Show the lines below that contain the string "muted".

:: SOURCE MATERIAL ::
━━━━━━━━

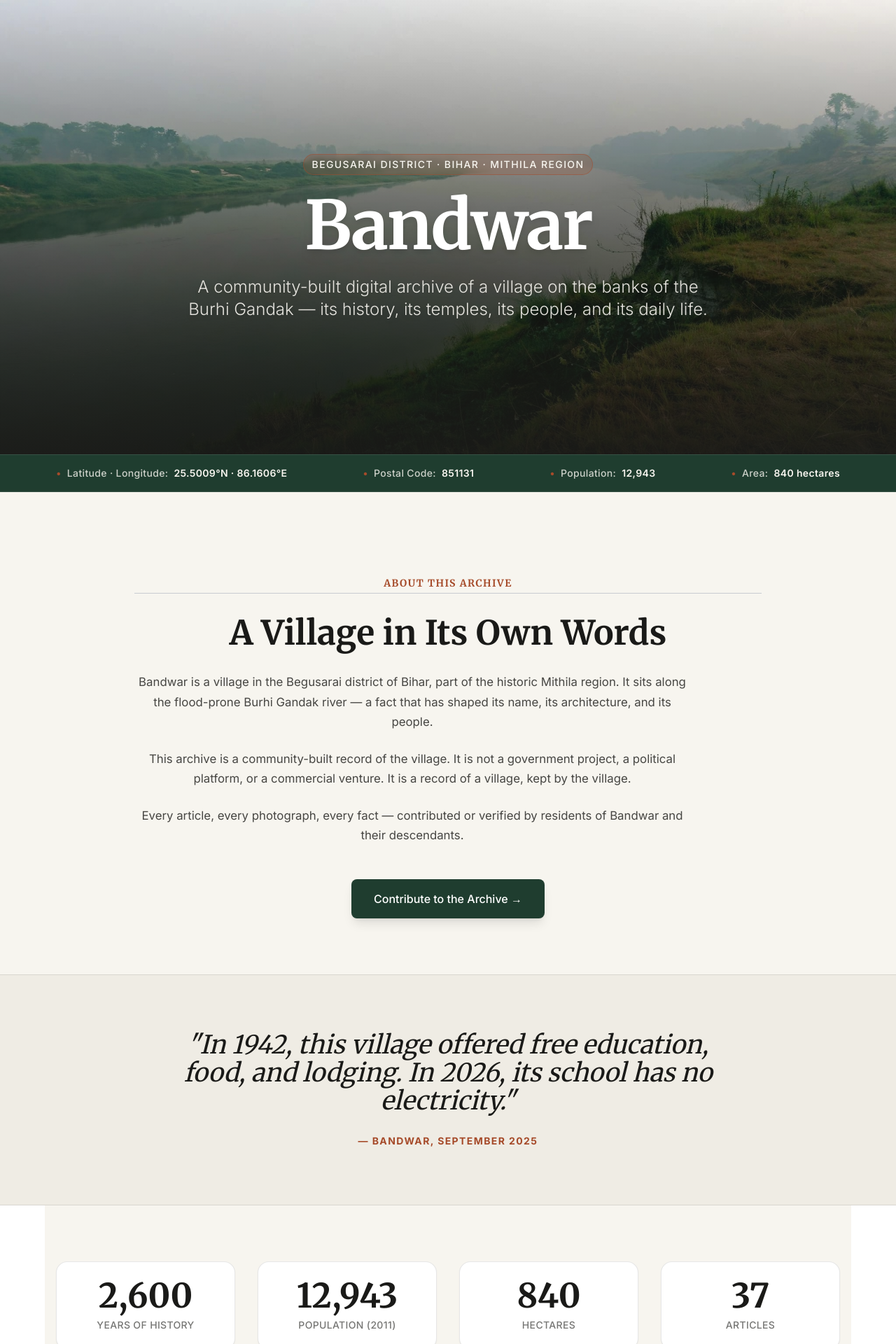
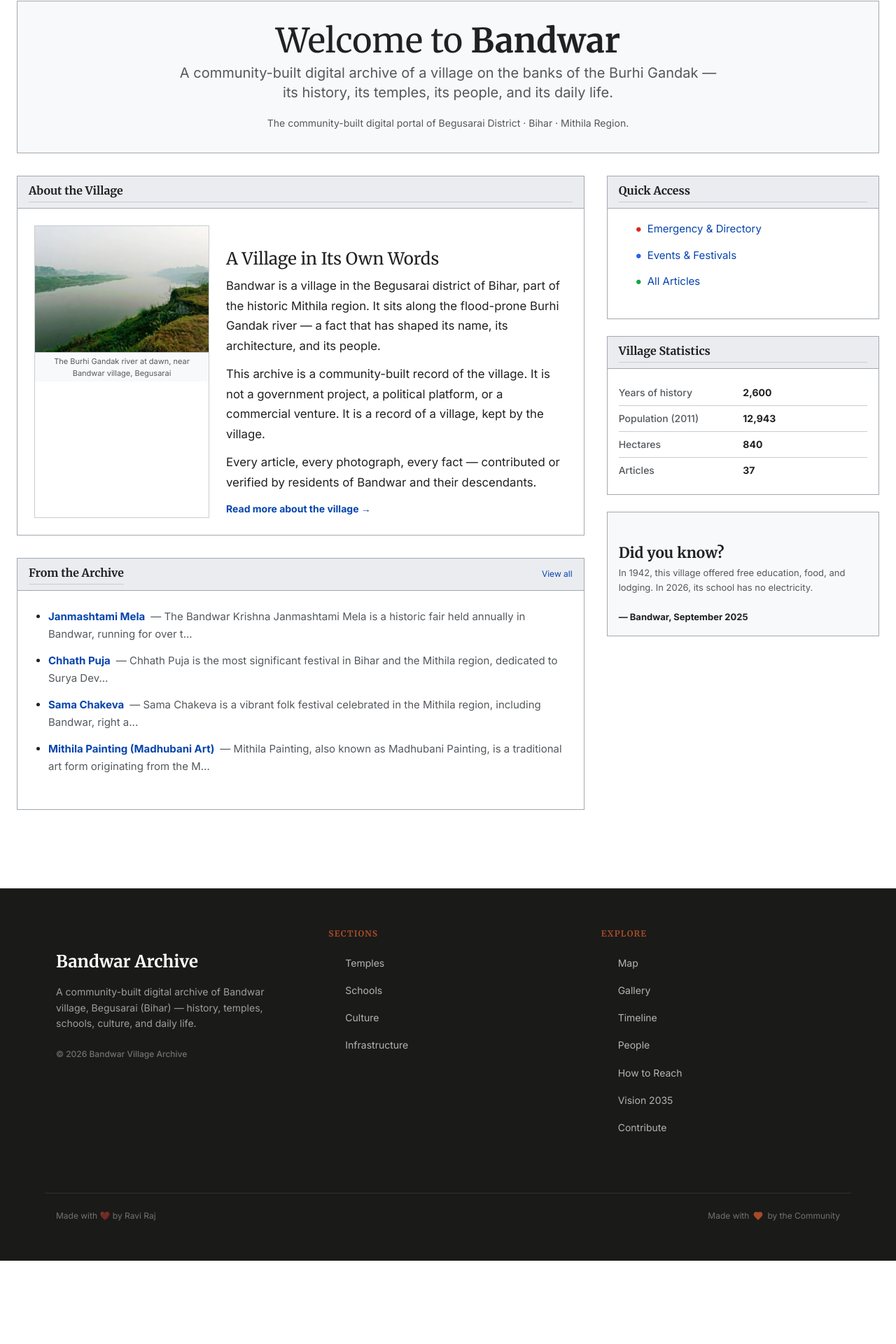
Before and after one commit to ravirajhere/Bandwar, a Next.js app: page / in a window 1280 px wide. Shown: the part 96-2016 px from the top of the page at 70% size. After the commit the page ends 1897 px from the top, so only its background shows below. Built offline with nearby package versions, Linux system fonts and the light colour scheme.

Commit message:
Update page.tsx

```diff
--- a/src/app/page.tsx
+++ b/src/app/page.tsx
@@ -3,7 +3,6 @@ import Link from "next/link";
 import { getMasterData, getAllArticles } from "@/lib/data";
 import { ArticleCard } from "@/components/article/ArticleCard";
 
-// 1. TypeScript Expert: Strict Types
 interface MetaItem { label: string; value: string; }
 interface StatItem { label: string; value: string; }
 
@@ -11,136 +10,166 @@ export default function Home() {
   const config = getMasterData();
   const home = config.home;
   const allArticles = getAllArticles();
-  const latestArticles = allArticles.slice(0, 3);
+  // Get top 4 articles for the grid
+  const latestArticles = allArticles.slice(0, 4);
 
   if (!home) return null;
 
   return (
-    <div className="flex flex-col">
-      {/* 1. HERO SECTION */}
-      <section className="relative w-full h-[85svh] min-h-[600px] flex items-center justify-center">
-        <div className="absolute inset-0 z-0">
+    <div className="max-w-[1400px] mx-auto px-4 md:px-6 py-8">
+
+      {/* 🌐 WIKIPEDIA STYLE HEADER / WELCOME BANNER */}
+      <div className="border border-wiki-border bg-wiki-bg-alt p-6 md:p-8 text-center mb-8">
+        <h1 className="font-serif text-3xl md:text-5xl text-wiki-text mb-2">
+          Welcome to <span className="font-bold">{home.hero.title}</span>
+        </h1>
+        <p className="text-wiki-text-muted text-lg md:text-xl max-w-3xl mx-auto">
+          {home.hero.tagline}
+        </p>
+        <div className="mt-4 text-sm text-wiki-text-muted">
+          The community-built digital portal of {home.hero.location}.
+        </div>
+      </div>
+
+      {/* 🌐 MAIN GRID LAYOUT */}
+      <div className="grid grid-cols-1 md:grid-cols-12 gap-6 md:gap-8">
+
+        {/* 🟢 LEFT COLUMN (Main Content: About & Articles) - Spans 8 cols on desktop */}
+        <div className="md:col-span-8 space-y-8">
+
+          {/* 1. About Section (Wikipedia "From today's featured article" style) */}
+          <section className="border border-wiki-border bg-wiki-bg p-0">
+            <div className="bg-[#eaecf0] border-b border-wiki-border px-4 py-2">
+              <h2 className="font-bold text-wiki-text m-0 text-base">
+                About the Village
+              </h2>
+            </div>
+            <div className="p-4 md:p-6 flex flex-col md:flex-row gap-6">
+              {home.hero.image && (
+                <div className="w-full md:w-[250px] shrink-0 border border-wiki-border-light">
+                  <div className="relative w-full h-[180px]">
                     <Image
                       src={home.hero.image.startsWith("/") ? home.hero.image : `/${home.hero.image}`}
                       alt={home.hero.alt}
                       fill
-            sizes="100vw" // 👈 Performance: Mobile par fast load hoga
+                      sizes="(max-width: 768px) 100vw, 250px"
                       className="object-cover"
                       priority
                     />
-          <div className="absolute inset-0 bg-gradient-to-t from-primary/95 via-primary/50 to-transparent" />
                   </div>
-
-        <div className="relative z-10 text-center px-4 max-w-4xl mx-auto mt-16 md:mt-20">
-          <span className="inline-block py-1 px-3 rounded-full bg-warn/20 border border-warn/50 text-paper text-sm font-medium tracking-widest uppercase mb-6 backdrop-blur-sm">
-            {home.hero.location}
-          </span>
-          <h1 className="font-serif text-5xl md:text-7xl lg:text-8xl font-bold text-white mb-6 tracking-tight drop-shadow-lg">
-            {home.hero.title}
-          </h1>
-          <p className="text-lg md:text-2xl text-paper/90 leading-relaxed font-light max-w-3xl mx-auto drop-shadow-md">
-            {home.hero.tagline}
-          </p>
+                  <div className="p-1 text-[11px] text-wiki-text-muted text-center bg-wiki-bg-alt border-t border-wiki-border-light">
+                    {home.hero.alt}
                   </div>
-      </section>
-
-      {/* 2. META STRIP */}
-      <section className="bg-accent text-paper py-4 border-y border-white/10">
-        <div className="max-w-6xl mx-auto px-4 flex flex-wrap justify-center md:justify-between gap-4 text-sm font-medium tracking-wide">
-          {home.meta.map((item: MetaItem, idx: number) => (
-            <div key={idx} className="flex items-center gap-2">
-              <span className="text-warn">•</span>
-              <span className="opacity-80">{item.label}:</span>
-              <span className="font-semibold">{item.value}</span>
                 </div>
+              )}
+              <div className="text-wiki-text text-[15px] leading-relaxed">
+                <h3 className="font-serif text-2xl mb-2">{home.about.title}</h3>
+                {home.about.paragraphs.map((p: string, idx: number) => (
+                  <p key={idx} className="mb-3">{p}</p>
                 ))}
-        </div>
-      </section>
-
-      {/* 3. ABOUT SECTION */}
-      <section className="py-20 px-4 bg-paper">
-        <div className="max-w-4xl mx-auto text-center">
-          <h2 className="text-warn font-bold tracking-widest uppercase text-sm mb-4">
-            {home.about.eyebrow}
-          </h2>
-          <h3 className="font-serif text-3xl md:text-5xl font-bold text-primary mb-8">
-            {home.about.title}
-          </h3>
-          <div className="space-y-6 text-lg text-primary/80 leading-relaxed text-left md:text-center">
-            {home.about.paragraphs.map((p: string, idx: number) => (
-              <p key={idx}>{p}</p>
-            ))}
-          </div>
-
-          <div className="mt-12">
                 <Link
                   href={home.cta.href}
-              className="inline-flex items-center justify-center px-8 py-4 bg-accent text-white font-medium rounded-lg hover:bg-primary transition-colors shadow-lg"
+                  className="text-wiki-link hover:underline font-bold text-sm"
                 >
-              {home.cta.label} →
+                  Read more about the village →
                 </Link>
               </div>
             </div>
           </section>
 
-      {/* 4. PULLQUOTE */}
-      <section className="py-20 bg-surface border-y border-primary/10 px-4 text-center">
-        <div className="max-w-3xl mx-auto">
-          <blockquote className="font-serif text-2xl md:text-4xl leading-snug text-primary italic mb-6">
-            "{home.pullquote.text}"
-          </blockquote>
-          <cite className="text-sm font-bold tracking-widest uppercase text-warn not-italic">
-            — {home.pullquote.cite}
-          </cite>
+          {/* 2. Latest Articles (Wikipedia "In the news" style) */}
+          <section className="border border-wiki-border bg-wiki-bg p-0">
+            <div className="bg-[#eaecf0] border-b border-wiki-border px-4 py-2 flex justify-between items-center">
+              <h2 className="font-bold text-wiki-text m-0 text-base">
+                From the Archive
+              </h2>
+              <Link href="/section" className="text-wiki-link text-xs hover:underline">
+                View all
+              </Link>
+            </div>
+            <div className="p-4 md:p-6">
+              {/* Using bullet points like Wiki's "In the news" */}
+              <ul className="list-disc pl-5 space-y-3 text-[15px] text-wiki-text">
+                {latestArticles.map((article) => (
+                  <li key={article.id}>
+                    <Link href={`/article/${article.id}`} className="text-wiki-link hover:underline font-bold">
+                      {article.title}
+                    </Link>
+                    <span className="text-wiki-text-muted ml-2">
+                      — {article.summary.slice(0, 100)}...
+                    </span>
+                  </li>
+                ))}
+              </ul>
             </div>
           </section>
 
-      {/* 5. STATS */}
-      <section className="py-20 px-4 max-w-6xl mx-auto w-full bg-paper">
-        <div className="grid grid-cols-2 md:grid-cols-4 gap-6 md:gap-8 text-center">
-          {home.stats.map((stat: StatItem, idx: number) => (
-            <div key={idx} className="p-6 border border-primary/10 rounded-2xl bg-white shadow-sm hover:shadow-md transition-shadow">
-              <div className="font-serif text-4xl md:text-5xl font-bold text-primary mb-2">
-                {stat.value === "{{articleCount}}" ? allArticles.length : stat.value}
         </div>
-              <div className="text-sm font-medium tracking-wide text-primary/60 uppercase">
-                {stat.label}
+
+        {/* 🟡 RIGHT COLUMN (Sidebar: Quick Access, Stats) - Spans 4 cols */}
+        <div className="md:col-span-4 space-y-6">
+
+          {/* 3. Quick Access (Village Living Needs) */}
+          <section className="border border-wiki-border bg-wiki-bg p-0">
+            <div className="bg-[#eaecf0] border-b border-wiki-border px-4 py-2">
+              <h2 className="font-bold text-wiki-text m-0 text-base">
+                Quick Access
+              </h2>
             </div>
-            </div>
-          ))}
+            <div className="p-4">
+              <ul className="space-y-3 text-[15px]">
+                <li>
+                  <Link href="/directory" className="text-wiki-link hover:underline flex items-center gap-2">
+                    <span className="text-red-600 font-bold">●</span> Emergency & Directory
+                  </Link>
+                </li>
+                <li>
+                  <Link href="/events" className="text-wiki-link hover:underline flex items-center gap-2">
+                    <span className="text-blue-600 font-bold">●</span> Events & Festivals
+                  </Link>
+                </li>
+                <li>
+                  <Link href="/section" className="text-wiki-link hover:underline flex items-center gap-2">
+                    <span className="text-green-600 font-bold">●</span> All Articles
+                  </Link>
+                </li>
+              </ul>
             </div>
           </section>
 
-      {/* 6. LATEST ARTICLES */}
-      <section className="py-20 px-4 bg-surface border-t border-primary/10">
-        <div className="max-w-6xl mx-auto">
-          <div className="flex items-end justify-between mb-10">
-            <div>
-              <h2 className="text-warn font-bold tracking-widest uppercase text-sm mb-2">
-                From the Archive
+          {/* 4. Stats (Wikipedia "About" data sheet style) */}
+          <section className="border border-wiki-border bg-wiki-bg p-0">
+            <div className="bg-[#eaecf0] border-b border-wiki-border px-4 py-2">
+              <h2 className="font-bold text-wiki-text m-0 text-base">
+                Village Statistics
               </h2>
-              <h3 className="font-serif text-3xl md:text-4xl font-bold text-primary">
-                Latest Articles
-              </h3>
             </div>
-            <Link href="/section" className="hidden md:inline-flex text-accent font-bold hover:text-warn transition-colors items-center gap-1">
-              View all articles →
-            </Link>
+            <div className="p-4">
+              <dl className="text-sm m-0">
+                {home.stats.map((stat: StatItem, idx: number) => (
+                  <div key={idx} className="flex border-b border-wiki-border-light last:border-0 py-2">
+                    <dt className="w-1/2 text-wiki-text-muted font-medium">{stat.label}</dt>
+                    <dd className="w-1/2 text-wiki-text font-bold">
+                      {stat.value === "{{articleCount}}" ? allArticles.length : stat.value}
+                    </dd>
                   </div>
+                ))}
+              </dl>
+            </div>
+          </section>
 
-          <div className="grid grid-cols-1 md:grid-cols-2 lg:grid-cols-3 gap-6">
-            {latestArticles.map((article) => (
-              <ArticleCard key={article.id} article={article} />
-            ))}
-          </div>
+          {/* 5. Meta Information */}
+          <section className="border border-wiki-border bg-wiki-bg-alt p-4 text-sm text-wiki-text-muted">
+            <h3 className="font-bold text-wiki-text mb-2">Did you know?</h3>
+            <p className="m-0 text-[13px] leading-relaxed">
+              {home.pullquote.text}
+              <br/><br/>
+              <span className="font-bold text-wiki-text">— {home.pullquote.cite}</span>
+            </p>
+          </section>
 
-          <div className="mt-8 text-center md:hidden">
-            <Link href="/section" className="inline-flex px-6 py-3 bg-accent text-white font-medium rounded-lg hover:bg-primary transition-colors">
-              View all articles
-            </Link>
         </div>
       </div>
-      </section>
     </div>
   );
 }
```
Lines whose indentation alone changed are shown as unchanged.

━━━━━━━━

:: SOLVED PROBLEM ::
+        <p className="text-wiki-text-muted text-lg md:text-xl max-w-3xl mx-auto">
+        <div className="mt-4 text-sm text-wiki-text-muted">
+                  <div className="p-1 text-[11px] text-wiki-text-muted text-center bg-wiki-bg-alt border-t border-wiki-border-light">
+                    <span className="text-wiki-text-muted ml-2">
+                    <dt className="w-1/2 text-wiki-text-muted font-medium">{stat.label}</dt>
+          <section className="border border-wiki-border bg-wiki-bg-alt p-4 text-sm text-wiki-text-muted">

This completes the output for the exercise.